HOW TO COMPLETE THIS TASK: What the answer must contain is every line of the records, exactly, with no pictures.

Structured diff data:
------------------------------------------------
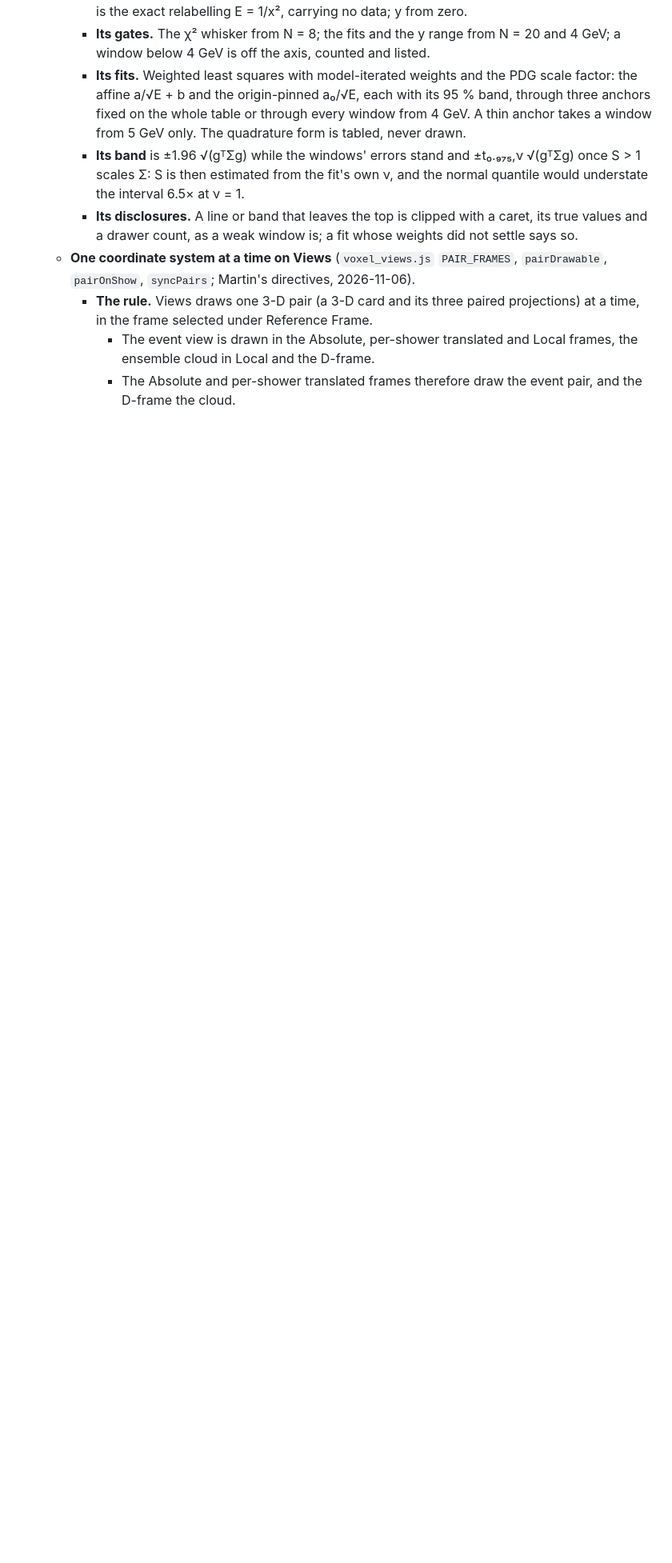
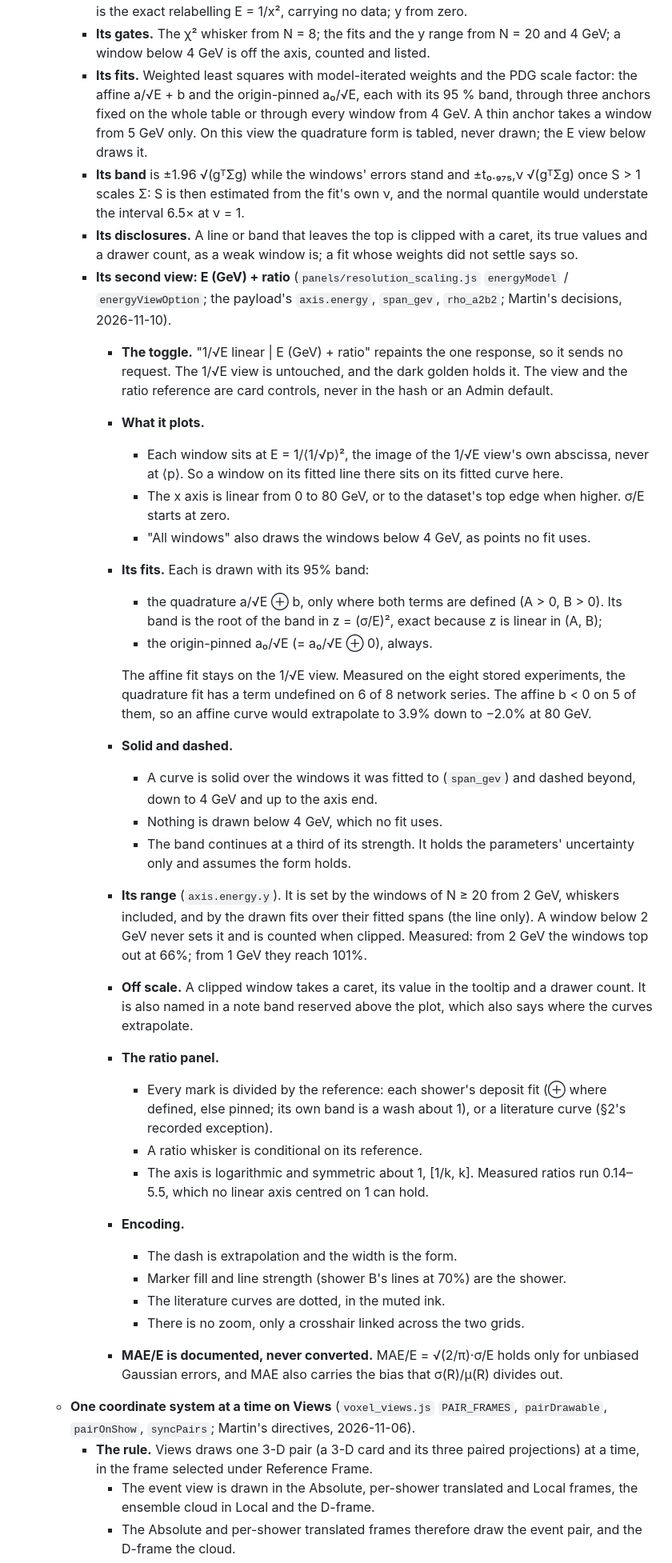
Before and after one commit to martinsandor707/Particle_Physics_Visualization, a Markdown page: CLAUDE.md, the part around one of its changes. Shown at 80% size. Drawn GitHub-style; blank space fills up the shorter version.

Commit message:
CLAUDE.md: the resolution card's E view and the transcribed literature curves
Martin's decisions of 2026-11-10: the E (GeV) + ratio view of res-scaling (the
quadrature fit where both terms are defined and the pinned fit, solid over
their windows and dashed beyond, the 2 GeV range floor, the log ratio axis),
and a recorded exception in section 2 for the two literature curves drawn
without an interval. The 1/sqrt(E) view's quadrature stays tabled.

Co-Authored-By: Claude Opus 5.5 <noreply@anthropic.com>

```diff
--- a/CLAUDE.md
+++ b/CLAUDE.md
@@ -449,9 +459,36 @@ When working with calorimeter simulation datasets in this repository:
     - **Its series.** The detector's calibrated deposit, labelled "Calibrated deposit c·E_dep — linear-sum benchmark" and never called a limit, since a shape-aware model can beat a plain sum; the energy network of the selected frame on two-shower data; the XGBoost momentum hold-out on a paired aggregate.
     - **Its axes.** A reversed axis linear in 1/√E whose right border is the origin (E → ∞); the top axis is the exact relabelling E = 1/x², carrying no data; y from zero.
     - **Its gates.** The χ² whisker from N = 8; the fits and the y range from N = 20 and 4 GeV; a window below 4 GeV is off the axis, counted and listed.
-    - **Its fits.** Weighted least squares with model-iterated weights and the PDG scale factor: the affine a/√E + b and the origin-pinned a₀/√E, each with its 95 % band, through three anchors fixed on the whole table or through every window from 4 GeV. A thin anchor takes a window from 5 GeV only. The quadrature form is tabled, never drawn.
+    - **Its fits.** Weighted least squares with model-iterated weights and the PDG scale factor: the affine a/√E + b and the origin-pinned a₀/√E, each with its 95 % band, through three anchors fixed on the whole table or through every window from 4 GeV. A thin anchor takes a window from 5 GeV only. On this view the quadrature form is tabled, never drawn; the E view below draws it.
     - **Its band** is ±1.96 √(gᵀΣg) while the windows' errors stand and ±t₀.₉₇₅,ν √(gᵀΣg) once S > 1 scales Σ: S is then estimated from the fit's own ν, and the normal quantile would understate the interval 6.5× at ν = 1.
     - **Its disclosures.** A line or band that leaves the top is clipped with a caret, its true values and a drawer count, as a weak window is; a fit whose weights did not settle says so.
+    - **Its second view: E (GeV) + ratio** (`panels/resolution_scaling.js` `energyModel` / `energyViewOption`; the payload's `axis.energy`, `span_gev`, `rho_a2b2`; Martin's decisions, 2026-11-10).
+      - **The toggle.** "1/√E linear | E (GeV) + ratio" repaints the one response, so it sends no request. The 1/√E view is untouched, and the dark golden holds it. The view and the ratio reference are card controls, never in the hash or an Admin default.
+      - **What it plots.**
+        - Each window sits at E = 1/⟨1/√p⟩², the image of the 1/√E view's own abscissa, never at ⟨p⟩. So a window on its fitted line there sits on its fitted curve here.
+        - The x axis is linear from 0 to 80 GeV, or to the dataset's top edge when higher. σ/E starts at zero.
+        - "All windows" also draws the windows below 4 GeV, as points no fit uses.
+      - **Its fits.** Each is drawn with its 95% band:
+        - the quadrature a/√E ⊕ b, only where both terms are defined (A > 0, B > 0). Its band is the root of the band in z = (σ/E)², exact because z is linear in (A, B);
+        - the origin-pinned a₀/√E (= a₀/√E ⊕ 0), always.
+
+        The affine fit stays on the 1/√E view. Measured on the eight stored experiments, the quadrature fit has a term undefined on 6 of 8 network series. The affine b < 0 on 5 of them, so an affine curve would extrapolate to 3.9% down to −2.0% at 80 GeV.
+      - **Solid and dashed.**
+        - A curve is solid over the windows it was fitted to (`span_gev`) and dashed beyond, down to 4 GeV and up to the axis end.
+        - Nothing is drawn below 4 GeV, which no fit uses.
+        - The band continues at a third of its strength. It holds the parameters' uncertainty only and assumes the form holds.
+      - **Its range** (`axis.energy.y`). It is set by the windows of N ≥ 20 from 2 GeV, whiskers included, and by the drawn fits over their fitted spans (the line only). A window below 2 GeV never sets it and is counted when clipped. Measured: from 2 GeV the windows top out at 66%; from 1 GeV they reach 101%.
+      - **Off scale.** A clipped window takes a caret, its value in the tooltip and a drawer count. It is also named in a note band reserved above the plot, which also says where the curves extrapolate.
+      - **The ratio panel.**
+        - Every mark is divided by the reference: each shower's deposit fit (⊕ where defined, else pinned; its own band is a wash about 1), or a literature curve (§2's recorded exception).
+        - A ratio whisker is conditional on its reference.
+        - The axis is logarithmic and symmetric about 1, [1/k, k]. Measured ratios run 0.14–5.5, which no linear axis centred on 1 can hold.
+      - **Encoding.**
+        - The dash is extrapolation and the width is the form.
+        - Marker fill and line strength (shower B's lines at 70%) are the shower.
+        - The literature curves are dotted, in the muted ink.
+        - There is no zoom, only a crosshair linked across the two grids.
+      - **MAE/E is documented, never converted.** MAE/E = √(2/π)·σ/E holds only for unbiased Gaussian errors, and MAE also carries the bias that σ(R)/μ(R) divides out.
   - **One coordinate system at a time on Views** (`voxel_views.js` `PAIR_FRAMES`, `pairDrawable`, `pairOnShow`, `syncPairs`; Martin's directives, 2026-11-06).
     - **The rule.** Views draws one 3-D pair (a 3-D card and its three paired projections) at a time, in the frame selected under Reference Frame.
       - The event view is drawn in the Absolute, per-shower translated and Local frames, the ensemble cloud in Local and the D-frame.
```
Also changed, not shown: other parts of CLAUDE.md (+11 -1 lines).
------------------------------------------------
RESPONSE:
Before and after one commit to martinsandor707/Particle_Physics_Visualization, a Markdown page: CLAUDE.md, the part around one of its changes. Shown at 80% size. Drawn GitHub-style; blank space fills up the shorter version.

Commit message:
CLAUDE.md: the resolution card's E view and the transcribed literature curves
Martin's decisions of 2026-11-10: the E (GeV) + ratio view of res-scaling (the
quadrature fit where both terms are defined and the pinned fit, solid over
their windows and dashed beyond, the 2 GeV range floor, the log ratio axis),
and a recorded exception in section 2 for the two literature curves drawn
without an interval. The 1/sqrt(E) view's quadrature stays tabled.

Co-Authored-By: Claude Opus 5.5 <noreply@anthropic.com>

```diff
--- a/CLAUDE.md
+++ b/CLAUDE.md
@@ -449,9 +459,36 @@ When working with calorimeter simulation datasets in this repository:
     - **Its series.** The detector's calibrated deposit, labelled "Calibrated deposit c·E_dep — linear-sum benchmark" and never called a limit, since a shape-aware model can beat a plain sum; the energy network of the selected frame on two-shower data; the XGBoost momentum hold-out on a paired aggregate.
     - **Its axes.** A reversed axis linear in 1/√E whose right border is the origin (E → ∞); the top axis is the exact relabelling E = 1/x², carrying no data; y from zero.
     - **Its gates.** The χ² whisker from N = 8; the fits and the y range from N = 20 and 4 GeV; a window below 4 GeV is off the axis, counted and listed.
-    - **Its fits.** Weighted least squares with model-iterated weights and the PDG scale factor: the affine a/√E + b and the origin-pinned a₀/√E, each with its 95 % band, through three anchors fixed on the whole table or through every window from 4 GeV. A thin anchor takes a window from 5 GeV only. The quadrature form is tabled, never drawn.
+    - **Its fits.** Weighted least squares with model-iterated weights and the PDG scale factor: the affine a/√E + b and the origin-pinned a₀/√E, each with its 95 % band, through three anchors fixed on the whole table or through every window from 4 GeV. A thin anchor takes a window from 5 GeV only. On this view the quadrature form is tabled, never drawn; the E view below draws it.
     - **Its band** is ±1.96 √(gᵀΣg) while the windows' errors stand and ±t₀.₉₇₅,ν √(gᵀΣg) once S > 1 scales Σ: S is then estimated from the fit's own ν, and the normal quantile would understate the interval 6.5× at ν = 1.
     - **Its disclosures.** A line or band that leaves the top is clipped with a caret, its true values and a drawer count, as a weak window is; a fit whose weights did not settle says so.
+    - **Its second view: E (GeV) + ratio** (`panels/resolution_scaling.js` `energyModel` / `energyViewOption`; the payload's `axis.energy`, `span_gev`, `rho_a2b2`; Martin's decisions, 2026-11-10).
+      - **The toggle.** "1/√E linear | E (GeV) + ratio" repaints the one response, so it sends no request. The 1/√E view is untouched, and the dark golden holds it. The view and the ratio reference are card controls, never in the hash or an Admin default.
+      - **What it plots.**
+        - Each window sits at E = 1/⟨1/√p⟩², the image of the 1/√E view's own abscissa, never at ⟨p⟩. So a window on its fitted line there sits on its fitted curve here.
+        - The x axis is linear from 0 to 80 GeV, or to the dataset's top edge when higher. σ/E starts at zero.
+        - "All windows" also draws the windows below 4 GeV, as points no fit uses.
+      - **Its fits.** Each is drawn with its 95% band:
+        - the quadrature a/√E ⊕ b, only where both terms are defined (A > 0, B > 0). Its band is the root of the band in z = (σ/E)², exact because z is linear in (A, B);
+        - the origin-pinned a₀/√E (= a₀/√E ⊕ 0), always.
+
+        The affine fit stays on the 1/√E view. Measured on the eight stored experiments, the quadrature fit has a term undefined on 6 of 8 network series. The affine b < 0 on 5 of them, so an affine curve would extrapolate to 3.9% down to −2.0% at 80 GeV.
+      - **Solid and dashed.**
+        - A curve is solid over the windows it was fitted to (`span_gev`) and dashed beyond, down to 4 GeV and up to the axis end.
+        - Nothing is drawn below 4 GeV, which no fit uses.
+        - The band continues at a third of its strength. It holds the parameters' uncertainty only and assumes the form holds.
+      - **Its range** (`axis.energy.y`). It is set by the windows of N ≥ 20 from 2 GeV, whiskers included, and by the drawn fits over their fitted spans (the line only). A window below 2 GeV never sets it and is counted when clipped. Measured: from 2 GeV the windows top out at 66%; from 1 GeV they reach 101%.
+      - **Off scale.** A clipped window takes a caret, its value in the tooltip and a drawer count. It is also named in a note band reserved above the plot, which also says where the curves extrapolate.
+      - **The ratio panel.**
+        - Every mark is divided by the reference: each shower's deposit fit (⊕ where defined, else pinned; its own band is a wash about 1), or a literature curve (§2's recorded exception).
+        - A ratio whisker is conditional on its reference.
+        - The axis is logarithmic and symmetric about 1, [1/k, k]. Measured ratios run 0.14–5.5, which no linear axis centred on 1 can hold.
+      - **Encoding.**
+        - The dash is extrapolation and the width is the form.
+        - Marker fill and line strength (shower B's lines at 70%) are the shower.
+        - The literature curves are dotted, in the muted ink.
+        - There is no zoom, only a crosshair linked across the two grids.
+      - **MAE/E is documented, never converted.** MAE/E = √(2/π)·σ/E holds only for unbiased Gaussian errors, and MAE also carries the bias that σ(R)/μ(R) divides out.
   - **One coordinate system at a time on Views** (`voxel_views.js` `PAIR_FRAMES`, `pairDrawable`, `pairOnShow`, `syncPairs`; Martin's directives, 2026-11-06).
     - **The rule.** Views draws one 3-D pair (a 3-D card and its three paired projections) at a time, in the frame selected under Reference Frame.
       - The event view is drawn in the Absolute, per-shower translated and Local frames, the ensemble cloud in Local and the D-frame.
```
Also changed, not shown: other parts of CLAUDE.md (+11 -1 lines).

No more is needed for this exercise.